#### Records for this exercise:

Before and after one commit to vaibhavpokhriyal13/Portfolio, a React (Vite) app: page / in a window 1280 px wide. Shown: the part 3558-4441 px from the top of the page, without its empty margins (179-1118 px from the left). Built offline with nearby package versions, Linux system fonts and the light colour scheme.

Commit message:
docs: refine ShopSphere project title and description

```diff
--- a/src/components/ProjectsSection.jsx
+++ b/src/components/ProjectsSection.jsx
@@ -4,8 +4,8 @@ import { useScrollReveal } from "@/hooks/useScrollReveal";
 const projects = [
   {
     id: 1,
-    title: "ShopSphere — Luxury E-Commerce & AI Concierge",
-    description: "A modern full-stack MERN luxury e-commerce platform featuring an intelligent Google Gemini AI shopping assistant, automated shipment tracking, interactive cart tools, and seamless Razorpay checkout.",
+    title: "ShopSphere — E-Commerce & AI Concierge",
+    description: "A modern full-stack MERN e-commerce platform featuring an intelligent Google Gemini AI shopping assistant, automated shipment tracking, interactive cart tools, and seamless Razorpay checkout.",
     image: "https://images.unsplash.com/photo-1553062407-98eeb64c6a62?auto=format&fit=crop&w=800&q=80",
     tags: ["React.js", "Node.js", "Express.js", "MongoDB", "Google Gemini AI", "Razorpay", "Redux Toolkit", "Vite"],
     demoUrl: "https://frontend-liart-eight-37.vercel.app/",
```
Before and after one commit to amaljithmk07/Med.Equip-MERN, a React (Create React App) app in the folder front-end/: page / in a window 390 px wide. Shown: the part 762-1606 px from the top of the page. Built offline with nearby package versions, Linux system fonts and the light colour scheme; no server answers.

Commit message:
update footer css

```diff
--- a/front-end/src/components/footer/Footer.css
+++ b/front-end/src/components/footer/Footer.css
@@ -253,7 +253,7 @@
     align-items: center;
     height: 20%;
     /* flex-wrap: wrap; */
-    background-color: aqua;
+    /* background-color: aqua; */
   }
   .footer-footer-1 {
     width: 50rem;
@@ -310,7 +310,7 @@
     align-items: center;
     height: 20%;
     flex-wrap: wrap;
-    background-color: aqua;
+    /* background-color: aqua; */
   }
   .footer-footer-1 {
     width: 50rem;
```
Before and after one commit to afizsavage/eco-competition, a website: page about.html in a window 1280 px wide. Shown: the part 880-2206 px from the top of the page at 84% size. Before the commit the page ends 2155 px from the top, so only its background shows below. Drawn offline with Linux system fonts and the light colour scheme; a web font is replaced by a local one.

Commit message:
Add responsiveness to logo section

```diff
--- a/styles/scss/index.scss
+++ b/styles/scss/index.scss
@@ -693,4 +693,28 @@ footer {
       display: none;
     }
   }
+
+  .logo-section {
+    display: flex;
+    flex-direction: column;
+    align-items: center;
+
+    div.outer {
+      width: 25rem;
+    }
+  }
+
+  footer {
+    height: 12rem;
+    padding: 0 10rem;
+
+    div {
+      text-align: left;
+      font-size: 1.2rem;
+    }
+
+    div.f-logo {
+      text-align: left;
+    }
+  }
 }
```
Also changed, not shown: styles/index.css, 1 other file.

#### Problem details:
Give back exactly the lines from the line containing "Before and after one commit to afizsavage/eco-competition, a" to the end of the entries, and no other lines.

#### Response to this task:
Before and after one commit to afizsavage/eco-competition, a website: page about.html in a window 1280 px wide. Shown: the part 880-2206 px from the top of the page at 84% size. Before the commit the page ends 2155 px from the top, so only its background shows below. Drawn offline with Linux system fonts and the light colour scheme; a web font is replaced by a local one.

Commit message:
Add responsiveness to logo section

```diff
--- a/styles/scss/index.scss
+++ b/styles/scss/index.scss
@@ -693,4 +693,28 @@ footer {
       display: none;
     }
   }
+
+  .logo-section {
+    display: flex;
+    flex-direction: column;
+    align-items: center;
+
+    div.outer {
+      width: 25rem;
+    }
+  }
+
+  footer {
+    height: 12rem;
+    padding: 0 10rem;
+
+    div {
+      text-align: left;
+      font-size: 1.2rem;
+    }
+
+    div.f-logo {
+      text-align: left;
+    }
+  }
 }
```
Also changed, not shown: styles/index.css, 1 other file.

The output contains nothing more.